- What this task involves -
Only the lines from the one containing "to LingGanGoo/passaic-river-water-watch, a" through the one containing "Also changed, not shown: 32" should be printed, exactly as they appear below, with both ends included.

- Source data -
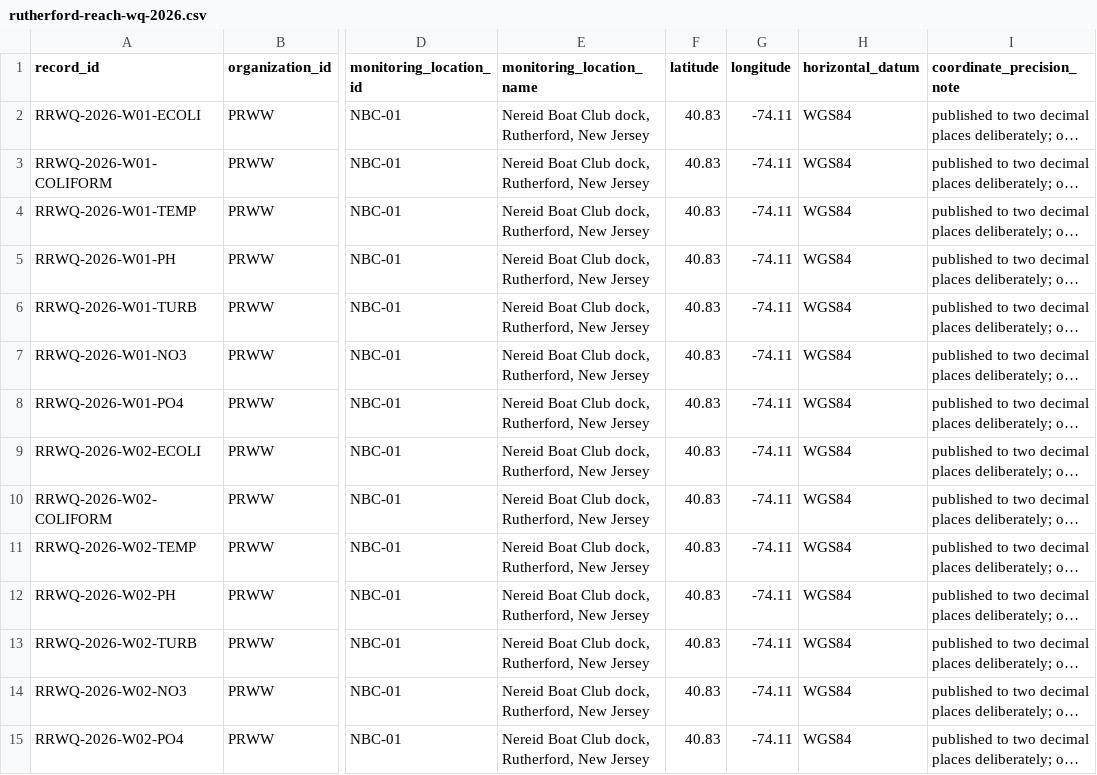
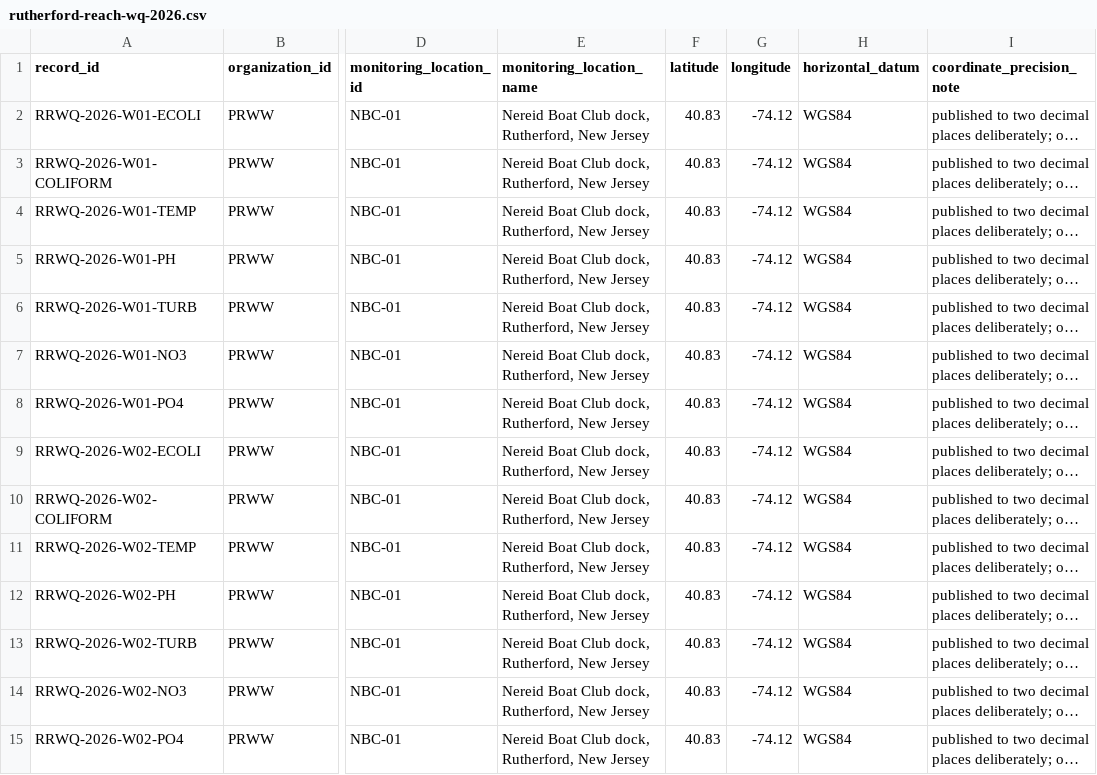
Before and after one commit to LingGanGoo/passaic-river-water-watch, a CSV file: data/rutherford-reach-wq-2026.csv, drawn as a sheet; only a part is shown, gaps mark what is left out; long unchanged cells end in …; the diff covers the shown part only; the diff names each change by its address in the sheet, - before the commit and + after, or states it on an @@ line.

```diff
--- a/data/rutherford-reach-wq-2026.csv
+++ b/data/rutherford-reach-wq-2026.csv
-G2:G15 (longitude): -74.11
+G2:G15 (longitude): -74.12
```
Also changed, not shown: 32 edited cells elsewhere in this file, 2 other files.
==
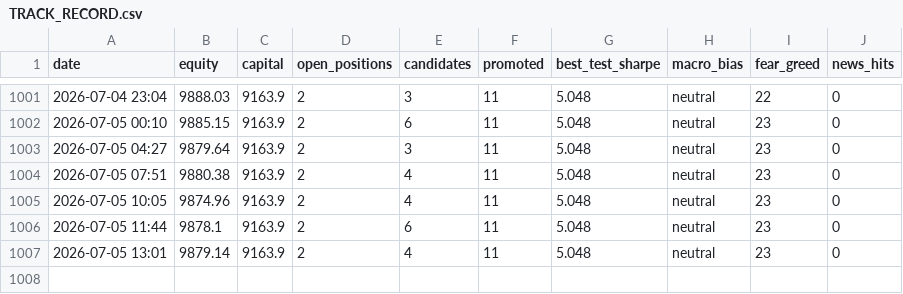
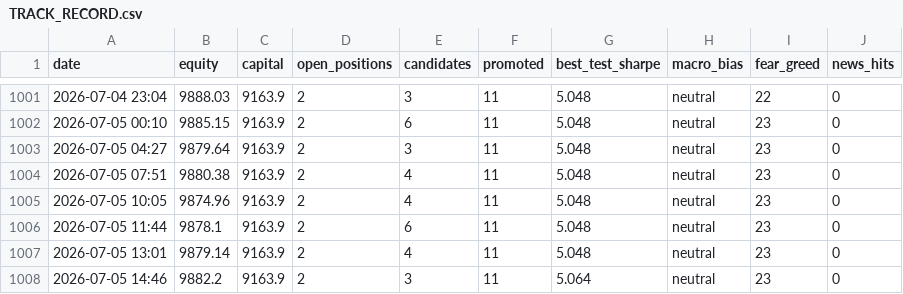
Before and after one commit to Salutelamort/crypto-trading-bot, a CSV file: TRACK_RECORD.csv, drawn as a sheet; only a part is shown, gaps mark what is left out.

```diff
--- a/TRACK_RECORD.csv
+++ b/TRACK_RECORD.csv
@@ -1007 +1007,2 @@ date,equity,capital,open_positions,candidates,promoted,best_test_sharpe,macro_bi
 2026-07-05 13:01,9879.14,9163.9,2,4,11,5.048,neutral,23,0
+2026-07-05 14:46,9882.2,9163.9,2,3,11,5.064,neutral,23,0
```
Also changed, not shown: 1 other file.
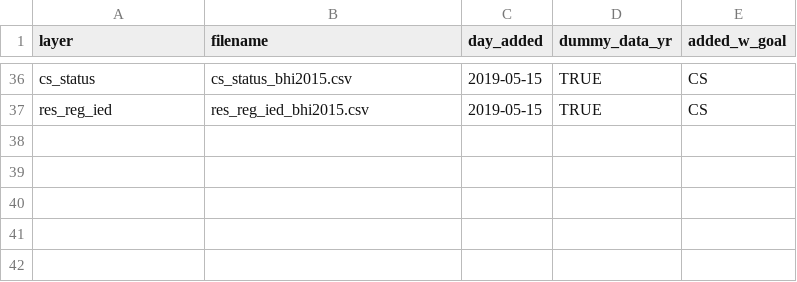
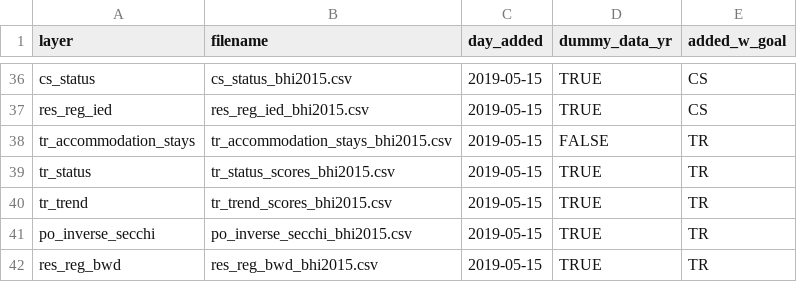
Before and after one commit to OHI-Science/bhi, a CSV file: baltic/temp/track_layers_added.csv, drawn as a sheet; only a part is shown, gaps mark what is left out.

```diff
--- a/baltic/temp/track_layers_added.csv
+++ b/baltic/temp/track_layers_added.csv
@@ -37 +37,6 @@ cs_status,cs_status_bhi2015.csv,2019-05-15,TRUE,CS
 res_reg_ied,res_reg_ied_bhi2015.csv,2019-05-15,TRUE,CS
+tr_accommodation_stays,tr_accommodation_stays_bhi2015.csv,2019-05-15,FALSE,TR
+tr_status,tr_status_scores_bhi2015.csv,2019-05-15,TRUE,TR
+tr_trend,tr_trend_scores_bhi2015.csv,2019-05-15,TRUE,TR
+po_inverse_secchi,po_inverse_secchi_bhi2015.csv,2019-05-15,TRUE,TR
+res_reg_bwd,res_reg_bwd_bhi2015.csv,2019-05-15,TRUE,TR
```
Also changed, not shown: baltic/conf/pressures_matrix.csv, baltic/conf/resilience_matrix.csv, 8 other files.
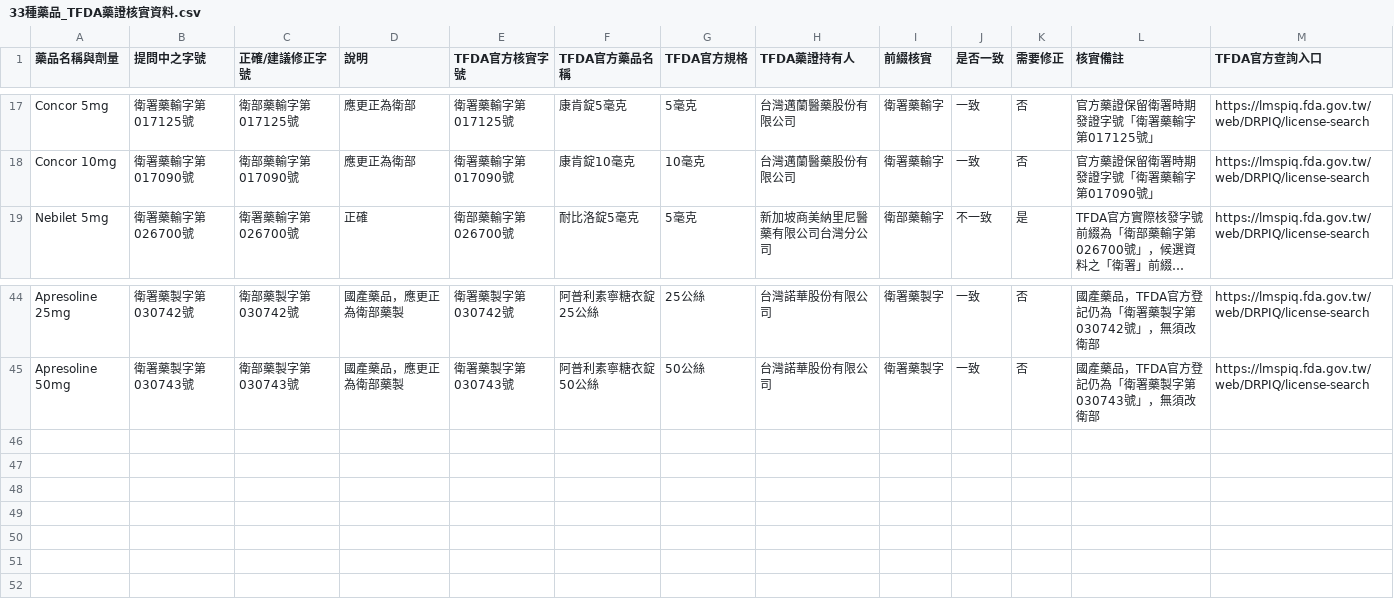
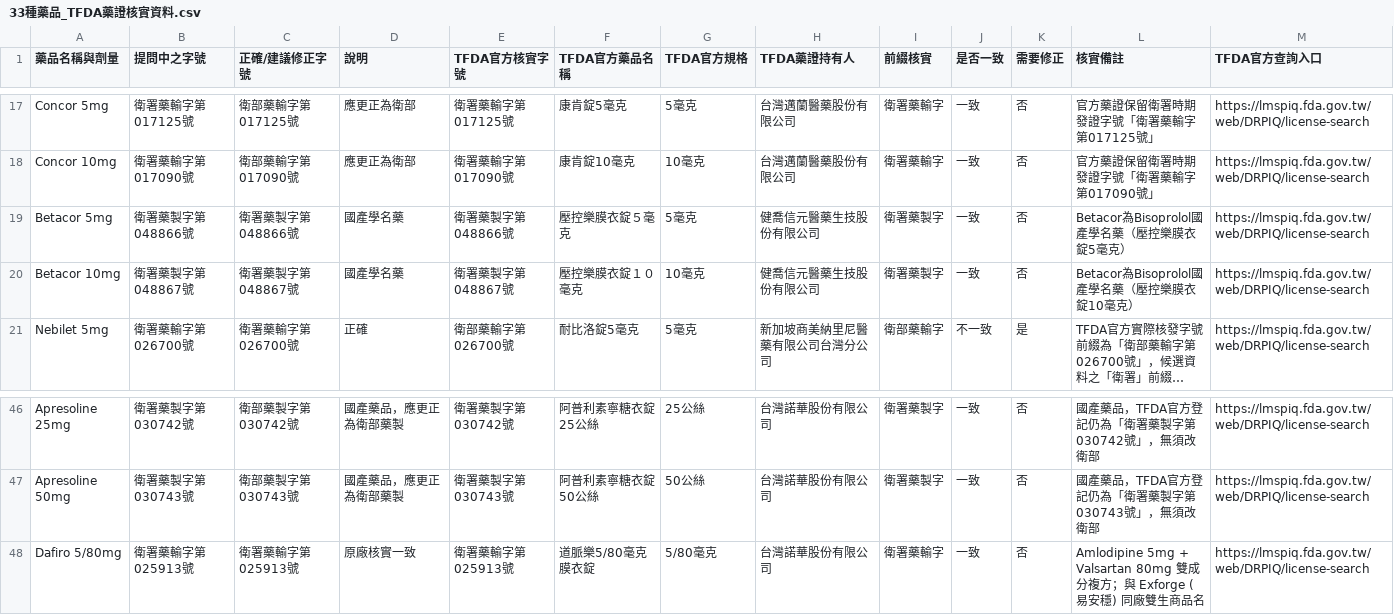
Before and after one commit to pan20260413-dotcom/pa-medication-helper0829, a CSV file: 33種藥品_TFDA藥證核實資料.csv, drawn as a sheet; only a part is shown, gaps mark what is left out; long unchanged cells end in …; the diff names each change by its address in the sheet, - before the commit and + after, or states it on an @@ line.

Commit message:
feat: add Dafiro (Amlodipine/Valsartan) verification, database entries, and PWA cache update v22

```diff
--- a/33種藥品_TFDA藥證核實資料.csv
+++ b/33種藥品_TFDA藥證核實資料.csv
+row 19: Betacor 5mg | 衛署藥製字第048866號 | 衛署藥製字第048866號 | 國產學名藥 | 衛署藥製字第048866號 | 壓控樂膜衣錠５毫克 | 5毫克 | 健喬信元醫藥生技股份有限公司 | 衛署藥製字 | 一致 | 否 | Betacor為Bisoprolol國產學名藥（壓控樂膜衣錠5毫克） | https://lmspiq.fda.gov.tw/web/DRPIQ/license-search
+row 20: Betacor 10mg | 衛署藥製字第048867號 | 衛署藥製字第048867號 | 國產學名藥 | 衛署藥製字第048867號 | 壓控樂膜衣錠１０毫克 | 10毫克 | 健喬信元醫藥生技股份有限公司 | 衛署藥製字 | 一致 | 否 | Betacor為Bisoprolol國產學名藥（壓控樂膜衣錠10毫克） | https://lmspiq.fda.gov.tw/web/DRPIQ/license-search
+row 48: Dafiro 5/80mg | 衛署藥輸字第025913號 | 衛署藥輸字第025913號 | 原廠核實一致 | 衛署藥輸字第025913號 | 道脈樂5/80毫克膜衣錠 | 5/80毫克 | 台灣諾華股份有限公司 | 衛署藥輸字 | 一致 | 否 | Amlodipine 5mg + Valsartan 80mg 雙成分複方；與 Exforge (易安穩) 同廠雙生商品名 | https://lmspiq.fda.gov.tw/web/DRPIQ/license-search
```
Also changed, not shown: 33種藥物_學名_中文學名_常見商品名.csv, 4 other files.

- Output for this task -
Before and after one commit to LingGanGoo/passaic-river-water-watch, a CSV file: data/rutherford-reach-wq-2026.csv, drawn as a sheet; only a part is shown, gaps mark what is left out; long unchanged cells end in …; the diff covers the shown part only; the diff names each change by its address in the sheet, - before the commit and + after, or states it on an @@ line.

```diff
--- a/data/rutherford-reach-wq-2026.csv
+++ b/data/rutherford-reach-wq-2026.csv
-G2:G15 (longitude): -74.11
+G2:G15 (longitude): -74.12
```
Also changed, not shown: 32 edited cells elsewhere in this file, 2 other files.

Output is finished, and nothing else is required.